Scramblers and quadbikes are terrifying neighbourhoods and have been involved in serious accidents. Prime Time's Kieran Dineen spoke to victims and asks if there is a solution.
Every day, for the last 18 months, Anzhela Kotsinian gets the bus to visit her husband Ilabek Avetian in hospital.
They had lived in Ireland for just a month, having moved here from Lithuania, when the scrambler went over Anzhela's pelvis and over Ilabek’s head.
The 40-year-old Armenian lost his left eye and suffered multiple facial fractures, including to his forehead.
His nasal bones were broken, as was his jaw, and he suffered a severe brain injury and haemorrhage.
He is still in hospital and there is little hope of a major recovery. He can’t walk, but he can now speak a little.
Scramblers and quads are a scourge now for many communities. What happened to Ilabek shows the dangers of these vehicles.
They are being driven at speed throughout estates, parks and even playgrounds.
With Christmas now approaching, the fear is more of these machines will be bought, allowing for more potential tragedies to unfold.
In 2017 alone, 62 people were injured in quad and scrambler bike accidents. While there were four people killed on accidents on public roads between 2014 and 2017 involving scramblers and quads.
For some councillors, it is the main grievance they hear at the doorsteps.
In the north side of Dublin, it was the biggest complaint mentioned in a survey of 600 people by the Finglas Safety Forum, with 76% very concerned and 11% somewhat concerned by the use of scramblers and quad motorbikes.
Anzhela told us she does not want anyone to think she is doing anything special by being there for her husband.
She goes to see him every day, and is by his side from morning to evening time, getting four buses to the National Rehabilitation Hospital in Dun Laoghaire when he was there, and to Beaumont Hospital where he is now.
She is mainly sad for Ilabek, naturally, but she is also angry at the legal system.
To use public roads, scrambler and quads must have tax and insurance like any other vehicle.
Due to their loud noise and off-road design specs, they are generally not roadworthy so are being driven illegally.
While parks prohibit their use, the law is unclear whether road traffic laws apply to green spaces. This rules out a raft of possible offences, such as dangerous driving or driving of a dangerously defective vehicle.
In Ilabek’s case, legal documents seen by RTÉ, show the incident was "investigated as Endangerment and not a Road Traffic Collision".
The teenager was not prosecuted and was instead admitted to a Garda Youth Diversion Programme.
Fianna Fáil and Sinn Féin have both put forward legislation to help gardaí deal with scramblers. But as yet the law has not been changed.
Fianna Fáil has introduced a bill aimed at regulating the illegal use of scramblers, quad bikes and other mechanically propelled vehicles in public areas.
They say it would make riding a quad or scrambler in an antisocial and dangerous manner a public order offence and introduce a vehicle register.
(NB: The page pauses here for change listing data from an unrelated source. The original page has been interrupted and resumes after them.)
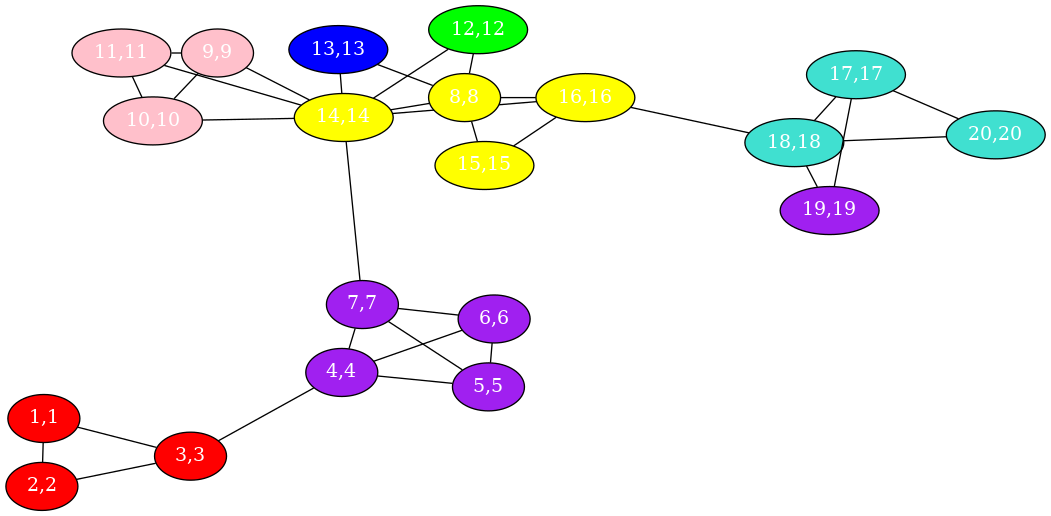
Above: clustered_2.dot.png in GiorgosMarga/DCA_manet (Graphviz), before the change. Its source is kept beside it as clustered_2.dot.
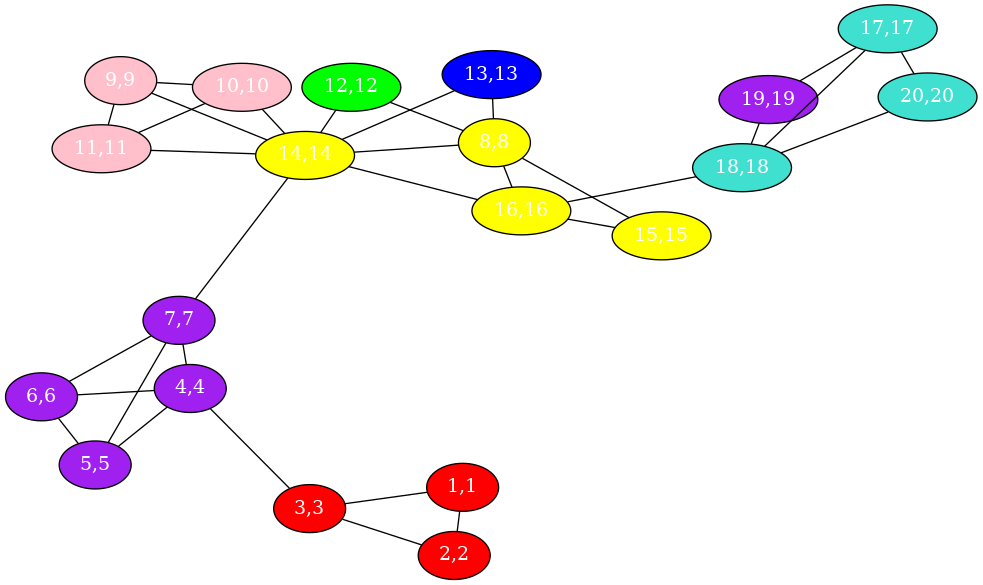
After the change.

Change to the diagram source:
```diff
@@ -1,55 +1,55 @@
 graph {
 layout="fdp" sep="10"
+5 [label="5,5",fillcolor=purple,fontcolor=white,style=filled];
+7 [label="7,7",fillcolor=purple,fontcolor=white,style=filled];
+9 [label="9,9",fillcolor=pink,fontcolor=white,style=filled];
+2 [label="2,2",fillcolor=red,fontcolor=white,style=filled];
+3 [label="3,3",fillcolor=red,fontcolor=white,style=filled];
+6 [label="6,6",fillcolor=purple,fontcolor=white,style=filled];
+10 [label="10,10",fillcolor=pink,fontcolor=white,style=filled];
+16 [label="16,16",fillcolor=yellow,fontcolor=white,style=filled];
+19 [label="19,19",fillcolor=purple,fontcolor=white,style=filled];
+4 [label="4,4",fillcolor=purple,fontcolor=white,style=filled];
+8 [label="8,8",fillcolor=yellow,fontcolor=white,style=filled];
+12 [label="12,12",fillcolor=green,fontcolor=white,style=filled];
+14 [label="14,14",fillcolor=yellow,fontcolor=white,style=filled];
+15 [label="15,15",fillcolor=yellow,fontcolor=white,style=filled];
+17 [label="17,17",fillcolor=turquoise,fontcolor=white,style=filled];
+18 [label="18,18",fillcolor=turquoise,fontcolor=white,style=filled];
 1 [label="1,1",fillcolor=red,fontcolor=white,style=filled];
-3 [label="3,3",fillcolor=red,fontcolor=white,style=filled];
-4 [label="4,4",fillcolor=purple,fontcolor=white,style=filled];
-5 [label="5,5",fillcolor=purple,fontcolor=white,style=filled];
-6 [label="6,6",fillcolor=purple,fontcolor=white,style=filled];
-9 [label="9,9",fillcolor=pink,fontcolor=white,style=filled];
-10 [label="10,10",fillcolor=pink,fontcolor=white,style=filled];
-12 [label="12,12",fillcolor=green,fontcolor=white,style=filled];
-7 [label="7,7",fillcolor=purple,fontcolor=white,style=filled];
-15 [label="15,15",fillcolor=yellow,fontcolor=white,style=filled];
-16 [label="16,16",fillcolor=yellow,fontcolor=white,style=filled];
-18 [label="18,18",fillcolor=turquoise,fontcolor=white,style=filled];
+11 [label="11,11",fillcolor=pink,fontcolor=white,style=filled];
+13 [label="13,13",fillcolor=blue,fontcolor=white,style=filled];
 20 [label="20,20",fillcolor=turquoise,fontcolor=white,style=filled];
-13 [label="13,13",fillcolor=blue,fontcolor=white,style=filled];
-14 [label="14,14",fillcolor=yellow,fontcolor=white,style=filled];
-19 [label="19,19",fillcolor=purple,fontcolor=white,style=filled];
-2 [label="2,2",fillcolor=red,fontcolor=white,style=filled];
-8 [label="8,8",fillcolor=yellow,fontcolor=white,style=filled];
-11 [label="11,11",fillcolor=pink,fontcolor=white,style=filled];
-17 [label="17,17",fillcolor=turquoise,fontcolor=white,style=filled];
+	1--2;
+	1--3;
+	11--14;
+	13--14;
+	5--6;
+	5--7;
+	7--14;
+	9--10;
+	9--11;
+	9--14;
+	10--11;
+	10--14;
 	16--18;
-	18--19;
-	18--20;
-	7--14;
+	2--3;
+	3--4;
+	6--7;
+	14--16;
 	15--16;
-	13--14;
-	14--16;
-	11--14;
 	17--18;
 	17--19;
 	17--20;
-	2--3;
+	18--19;
+	18--20;
+	4--5;
+	4--6;
+	4--7;
 	8--12;
 	8--13;
 	8--14;
 	8--15;
 	8--16;
-	4--5;
-	4--6;
-	4--7;
-	5--6;
-	5--7;
-	6--7;
-	9--10;
-	9--11;
-	9--14;
-	10--11;
-	10--14;
 	12--14;
-	1--2;
-	1--3;
-	3--4;
 }
```
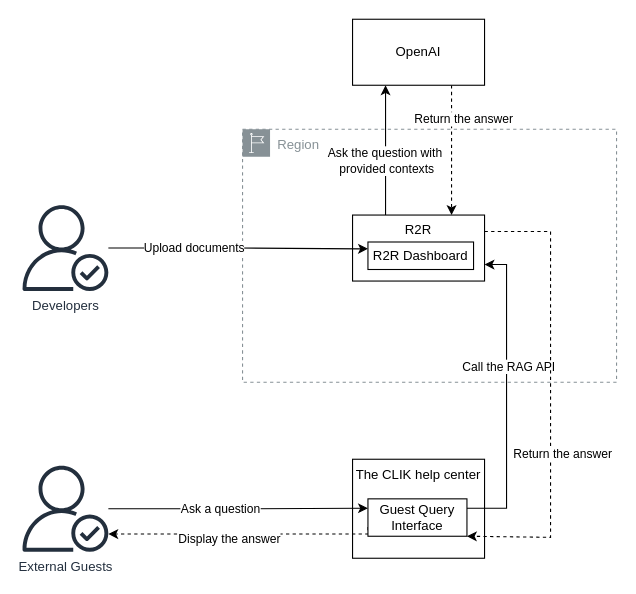
This is page "Page-1" (1 of 5) of Help Center Buddy.drawio from yaohuiwu/SimpleFS, a draw.io file, before an edit. Source tidied: cells renumbered, new cells numbered last; positions are measured from the earlier drawing's top-left corner, leaving out a move shared by most shapes. Both pictures are drawn from the tidied source at 110%, with x=0, y=0 at pixel (22, 19).
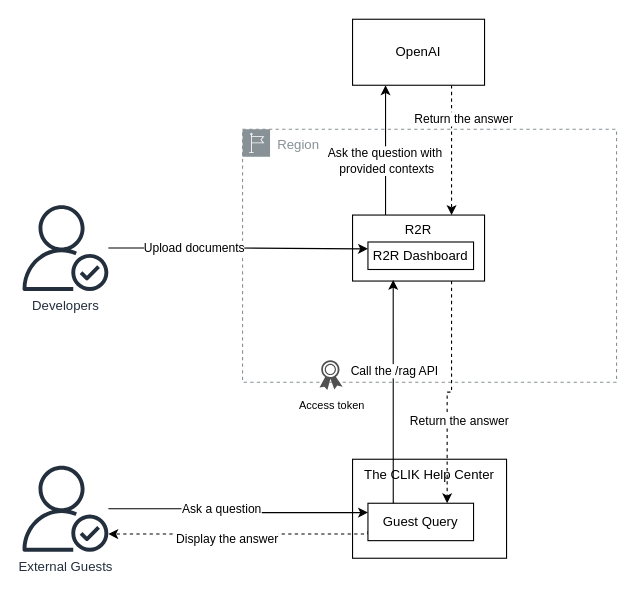
The same diagram, later.

Unchanged cells that the change refers to:
```xml
<mxCell id="5" value="R2R" style="rounded=0;whiteSpace=wrap;html=1;verticalAlign=top;" parent="1" vertex="1">
  <mxGeometry x="300" y="178" width="120" height="60" as="geometry" />
</mxCell>
```

What changed in the source:
```diff
@@
-    <mxCell id="6" value="The CLIK help center" style="rounded=0;whiteSpace=wrap;html=1;verticalAlign=top;" parent="1" vertex="1">
-      <mxGeometry x="300" y="400" width="120" height="90" as="geometry" />
+    <mxCell id="6" value="The CLIK Help Center" style="rounded=0;whiteSpace=wrap;html=1;verticalAlign=top;" parent="1" vertex="1">
+      <mxGeometry x="300" y="400" width="140" height="90" as="geometry" />
     </mxCell>
@@
-    <mxCell id="15" style="edgeStyle=orthogonalEdgeStyle;rounded=0;jettySize=auto;html=1;exitX=1;exitY=0.25;exitDx=0;exitDy=0;entryX=1;entryY=0.75;entryDx=0;entryDy=0;" parent="1" edge="1" source="17" target="5">
-      <mxGeometry relative="1" as="geometry" />
+    <mxCell id="15" style="edgeStyle=orthogonalEdgeStyle;rounded=0;jettySize=auto;html=1;exitX=0.25;exitY=0;exitDx=0;exitDy=0;entryX=0.308;entryY=0.983;entryDx=0;entryDy=0;entryPerimeter=0;" parent="1" edge="1" source="17" target="5">
+      <mxGeometry relative="1" as="geometry">
+        <Array as="points">
+          <mxPoint x="337" y="430" />
+          <mxPoint x="337" y="430" />
+        </Array>
+      </mxGeometry>
     </mxCell>
-    <mxCell id="16" value="Call the RAG API" style="edgeLabel;html=1;align=center;verticalAlign=middle;" parent="15" vertex="1">
+    <mxCell id="16" value="Call the /rag API" style="edgeLabel;html=1;align=center;verticalAlign=middle;" parent="15" vertex="1">
       <mxGeometry x="0.19" y="-1" relative="1" as="geometry" />
     </mxCell>
-    <mxCell id="17" value="Guest Query Interface" style="rounded=0;whiteSpace=wrap;html=1;" parent="1" vertex="1">
-      <mxGeometry x="314" y="436" width="90" height="34" as="geometry" />
+    <mxCell id="17" value="Guest Query" style="rounded=0;whiteSpace=wrap;html=1;" parent="1" vertex="1">
+      <mxGeometry x="314" y="440" width="96" height="34" as="geometry" />
     </mxCell>
-    <mxCell id="18" style="edgeStyle=orthogonalEdgeStyle;rounded=0;jettySize=auto;html=1;exitX=1;exitY=0.25;exitDx=0;exitDy=0;entryX=1;entryY=1;entryDx=0;entryDy=0;dashed=1;" parent="1" edge="1" source="5" target="17">
-      <mxGeometry relative="1" as="geometry">
-        <Array as="points">
-          <mxPoint x="480" y="193" />
-          <mxPoint x="480" y="471" />
-        </Array>
-      </mxGeometry>
+    <mxCell id="18" style="edgeStyle=orthogonalEdgeStyle;rounded=0;jettySize=auto;html=1;exitX=0.75;exitY=1;exitDx=0;exitDy=0;dashed=1;entryX=0.75;entryY=0;entryDx=0;entryDy=0;" parent="1" edge="1" source="5" target="17">
+      <mxGeometry relative="1" as="geometry" />
     </mxCell>
@@
+    <mxCell id="24" value="&lt;font style=&quot;font-size: 10px;&quot;&gt;Access token&lt;/font&gt;" style="sketch=0;shadow=0;dashed=0;html=1;strokeColor=none;fillColor=#505050;labelPosition=center;verticalLabelPosition=bottom;verticalAlign=top;align=center;shape=mxgraph.office.security.token;" parent="1" vertex="1">
+      <mxGeometry x="270" y="310" width="21" height="27" as="geometry" />
+    </mxCell>
```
Sinn Féin first tried to get a bill passed aimed at regulating scramblers, back in 2017.
A cross-agency group, including staff from the RSA, gardaí and Departments of Justice, Transport, Culture and Housing, has been created to examine the issue of scramblers and quads.
In response to a recent parliamentary question, Minister for Justice Charlie Flanagan said his officials were "striving to find solutions to this complex policing issue".
He said "in the main, current legislative provisions appeared to be sufficient" but that he was open to finding "solutions to any specific legislative gaps specifically identified by An Garda Síochána".
He revealed Garda Commissioner Drew Harris has suggested "potential legislative changes".
But so far the Government has not given its backing and no laws have been changed.
And with weeks to Christmas, more scramblers are expected to arrive into homes around the country.